UCLan research centre for Field Archaeology and Forensic Taphonomy

archaeology

The UCLan research centre for Field Archaeology and Forensic Taphonomy is a global research community with expertise in primary data collection and investigation.  Staff within the centre work with leading global organisation such as the Red Cross, the Max Planck Institute, Australia National University, ARISTA human taphonomic cemetery in Amsterdam, Historic England, Museum of London and the Ministry Of Defence. 

Every year archaeological field research takes place all over the work particularly in England, Wales, Scotland the USA and South Africa, with hundreds of participants having taken part in projects from all over Europe, Australia and the USA.  In addition the Centre’s work assists with the identification of human remains in Argentina, Armenia, Azerbaijan, Brazil, Iran, Iraq, Lebanon, Philippines and Ukraine, and provides bespoke training for the International Committee of the Red Cross.

In particular, the centre focuses on the collection and evaluation of research data in the field and in the scientific laboratory, focusing on the methodological, pedagogic, and transformative aspects of original primary data as tools for innovative science and social impact. In particular this involves synergies between archaeology, anthropology, computing and genetics with emphasis on interdisciplinary and collaboration in the areas of Citizenship, Society and Justice. Research themes combine archaeology embedded into the heritage sector and Forensic Science, which is central to the university’s justice agenda.

There has never been a more vital time for this this Centre to be active because global uncertainty strikes at the very heart of belonging and identity. The work of the Centre underpins the need for consistence, and methodological practice and in human remains recovery.
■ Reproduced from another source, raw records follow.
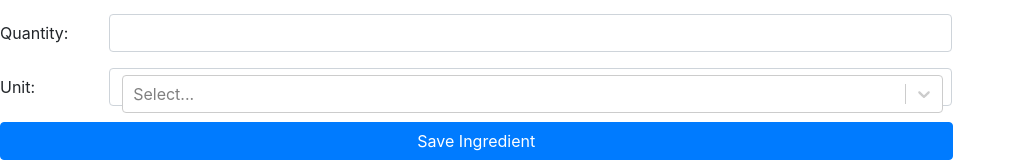
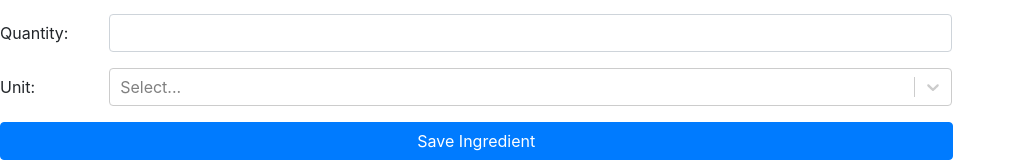
Before and after one commit to galubezzz/cookbook, a React (Create React App) app in the folder frontend/: page /add-ingredient/1 in a window 1280 px wide. Shown: the part 136-299 px from the top of the page, without its empty margins (0-1016 px from the left). Built offline with nearby package versions, Linux system fonts and the light colour scheme; no server answers.

Commit message:
Add styling for Select field

```diff
--- a/frontend/src/components/AddIngredient.js
+++ b/frontend/src/components/AddIngredient.js
@@ -109,7 +109,6 @@ function AddIngredients(props) {
                         <Select name="unit"
                                 id="unit"
                                 options={selectOptions}
-                                className="form-control pr-2"
                                 onChange={changeUnit}
                                 value={selectValue}
                         />
```
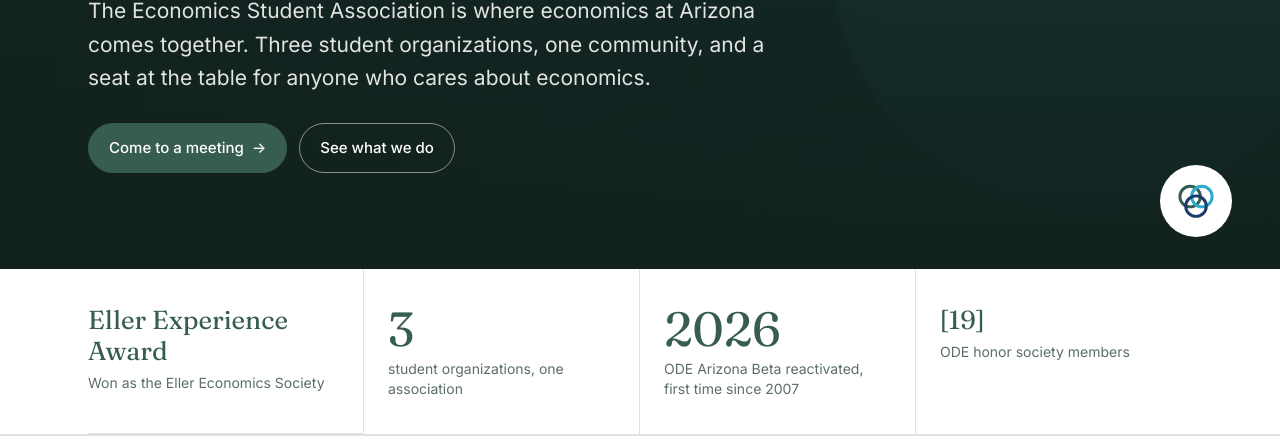
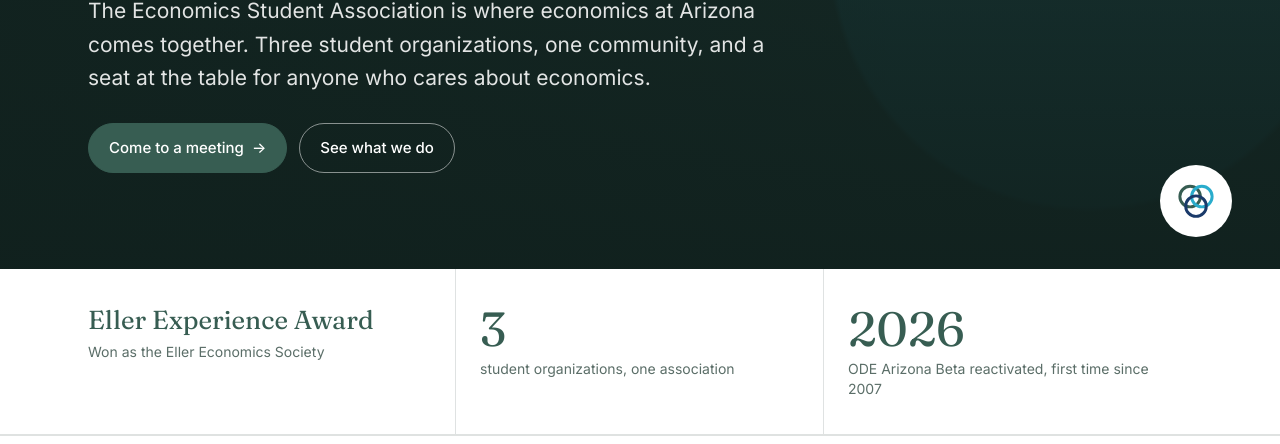
Before and after one commit to pickelhauben/econcats, an Astro site: page / in a window 1280 px wide. Shown: the part 508-952 px from the top of the page. Built offline with nearby package versions, Linux system fonts and the light colour scheme; Astro itself is replaced by a stand-in of ours.

Commit message:
Home: remove ODE member count stat; spell out WEC on Join; logo alt on Links
Co-Authored-By: Claude Opus 5.5 <noreply@anthropic.com>
Claude-Session: https://claude.ai/code/session_011qrMpbQjji74cMLfHZMayH

```diff
--- a/src/pages/index.astro
+++ b/src/pages/index.astro
@@ -21,7 +21,6 @@ const proof = [
   { value: 'Eller Experience Award', caption: 'Won as the Eller Economics Society', text: true },
   { value: '3', caption: 'student organizations, one association' },
   { value: '2026', caption: 'ODE Arizona Beta reactivated, first time since 2007' },
-  { value: '[19]', caption: 'ODE honor society members', text: true },
 ];
 
 type OrgLink = { text: string; href: string; external?: boolean; instagram?: boolean };
@@ -299,17 +298,15 @@ const pillars = pillarData.map((p) => ({ ...p, color: `var(--${p.color})` }));
 
   /* ---------- 2. Proof strip ---------- */
   .proof { border-bottom: 1px solid var(--rule); }
-  .proof ul { list-style: none; margin: 0 auto; display: grid; grid-template-columns: 1fr 1fr; }
-  .proof li { padding: 28px 16px 28px 0; display: flex; flex-direction: column; gap: 6px; }
-  .proof li:nth-child(odd) { border-right: 1px solid var(--rule); }
-  .proof li:nth-child(even) { padding-left: 16px; }
-  .proof li:nth-child(-n + 2) { border-bottom: 1px solid var(--rule); }
+  .proof ul { list-style: none; margin: 0 auto; display: grid; grid-template-columns: 1fr; }
+  .proof li { padding: 24px 0; display: flex; flex-direction: column; gap: 6px; }
+  .proof li:not(:last-child) { border-bottom: 1px solid var(--rule); }
   .value { font-family: var(--serif); font-size: 36px; line-height: 1; color: var(--esa-green); }
   .value.text { font-size: 22px; line-height: 1.2; }
   .caption { font-size: 14px; color: var(--muted); line-height: 1.4; }
   @media (min-width: 900px) {
-    .proof ul { grid-template-columns: repeat(4, 1fr); }
-    .proof li, .proof li:nth-child(even) { padding: 36px 24px; border-bottom: 0; border-right: 1px solid var(--rule); }
+    .proof ul { grid-template-columns: repeat(3, 1fr); }
+    .proof li, .proof li:not(:last-child) { padding: 36px 24px; border-bottom: 0; border-right: 1px solid var(--rule); }
     .proof li:first-child { padding-left: 0; }
     .proof li:last-child { border-right: 0; }
     .value { font-size: 48px; }
--- a/src/pages/join.astro
+++ b/src/pages/join.astro
@@ -97,7 +97,7 @@ const steps = [
           <SocialLink class="card-link" href={site.instagram} label={site.instagramHandle} />
         </li>
         <li class="card wec">
-          <h3>WEC on Instagram</h3>
+          <h3>Women in Economics Club (WEC) on Instagram</h3>
           <SocialLink class="card-link" href={site.wecInstagram} label={site.wecInstagramHandle} />
         </li>
       </ul>
--- a/src/pages/links.astro
+++ b/src/pages/links.astro
@@ -34,7 +34,7 @@ const items: Item[] = [
 <Layout title="Links" description={`Pay dues, get the weekly email and find ${site.name} everywhere.`} bare>
   <div class="links">
     <header class="top">
-      <Logo size={96} />
+      <Logo size={96} alt="Economics Student Association (EconCats) logo" />
       <h1>{site.name}</h1>
       <p class="org">{site.fullName}<br />{site.school}</p>
       <p class="meet">{site.meetingDay} · {site.meetingTime} · {site.meetingPlace.replace(/\s*\(.*\)$/, '')}</p>
```
Also changed, not shown: CLAUDE.md (+1 -1 lines).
To find out more please contact Centre Director Dr Duncan Sayer or Centre Deputy Director Professor Vicki Cummings

archaeology

archaeology

FIELD ARCHAEOLOGY AND FORENSIC TAPHONOMY